Provided records:
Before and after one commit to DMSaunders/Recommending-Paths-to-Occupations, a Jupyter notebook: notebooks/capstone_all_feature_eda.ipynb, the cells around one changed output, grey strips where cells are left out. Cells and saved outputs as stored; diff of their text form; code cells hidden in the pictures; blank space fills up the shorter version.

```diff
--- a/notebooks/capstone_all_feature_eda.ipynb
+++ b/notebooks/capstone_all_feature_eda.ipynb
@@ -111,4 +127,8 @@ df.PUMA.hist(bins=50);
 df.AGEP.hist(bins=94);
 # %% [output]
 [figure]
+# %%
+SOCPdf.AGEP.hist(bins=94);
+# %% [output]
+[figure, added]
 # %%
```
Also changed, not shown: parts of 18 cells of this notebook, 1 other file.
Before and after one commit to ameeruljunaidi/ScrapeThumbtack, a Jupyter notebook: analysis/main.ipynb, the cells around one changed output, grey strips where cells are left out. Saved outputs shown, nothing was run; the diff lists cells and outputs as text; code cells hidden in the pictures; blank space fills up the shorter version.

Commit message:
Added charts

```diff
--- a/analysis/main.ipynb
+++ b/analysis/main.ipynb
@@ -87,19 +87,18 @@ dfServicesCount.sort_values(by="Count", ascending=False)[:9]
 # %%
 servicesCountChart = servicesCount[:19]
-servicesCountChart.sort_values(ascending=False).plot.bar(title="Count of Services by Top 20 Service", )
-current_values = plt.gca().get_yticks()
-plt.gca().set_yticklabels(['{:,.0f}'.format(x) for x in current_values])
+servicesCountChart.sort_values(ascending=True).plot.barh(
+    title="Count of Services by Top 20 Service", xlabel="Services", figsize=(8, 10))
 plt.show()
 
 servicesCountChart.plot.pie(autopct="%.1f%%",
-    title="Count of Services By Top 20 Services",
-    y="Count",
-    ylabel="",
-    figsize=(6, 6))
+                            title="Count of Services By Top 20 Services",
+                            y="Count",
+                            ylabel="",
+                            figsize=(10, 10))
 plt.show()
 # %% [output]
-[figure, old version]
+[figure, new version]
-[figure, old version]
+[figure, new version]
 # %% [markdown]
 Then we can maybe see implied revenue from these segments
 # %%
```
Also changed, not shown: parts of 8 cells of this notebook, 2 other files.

What you need to do: In the data above, find the line that contains "Also changed, not shown: parts of 18", then reproduce exactly every line from the first line through that line.

Result for this exercise:
Before and after one commit to DMSaunders/Recommending-Paths-to-Occupations, a Jupyter notebook: notebooks/capstone_all_feature_eda.ipynb, the cells around one changed output, grey strips where cells are left out. Cells and saved outputs as stored; diff of their text form; code cells hidden in the pictures; blank space fills up the shorter version.

```diff
--- a/notebooks/capstone_all_feature_eda.ipynb
+++ b/notebooks/capstone_all_feature_eda.ipynb
@@ -111,4 +127,8 @@ df.PUMA.hist(bins=50);
 df.AGEP.hist(bins=94);
 # %% [output]
 [figure]
+# %%
+SOCPdf.AGEP.hist(bins=94);
+# %% [output]
+[figure, added]
 # %%
```
Also changed, not shown: parts of 18 cells of this notebook, 1 other file.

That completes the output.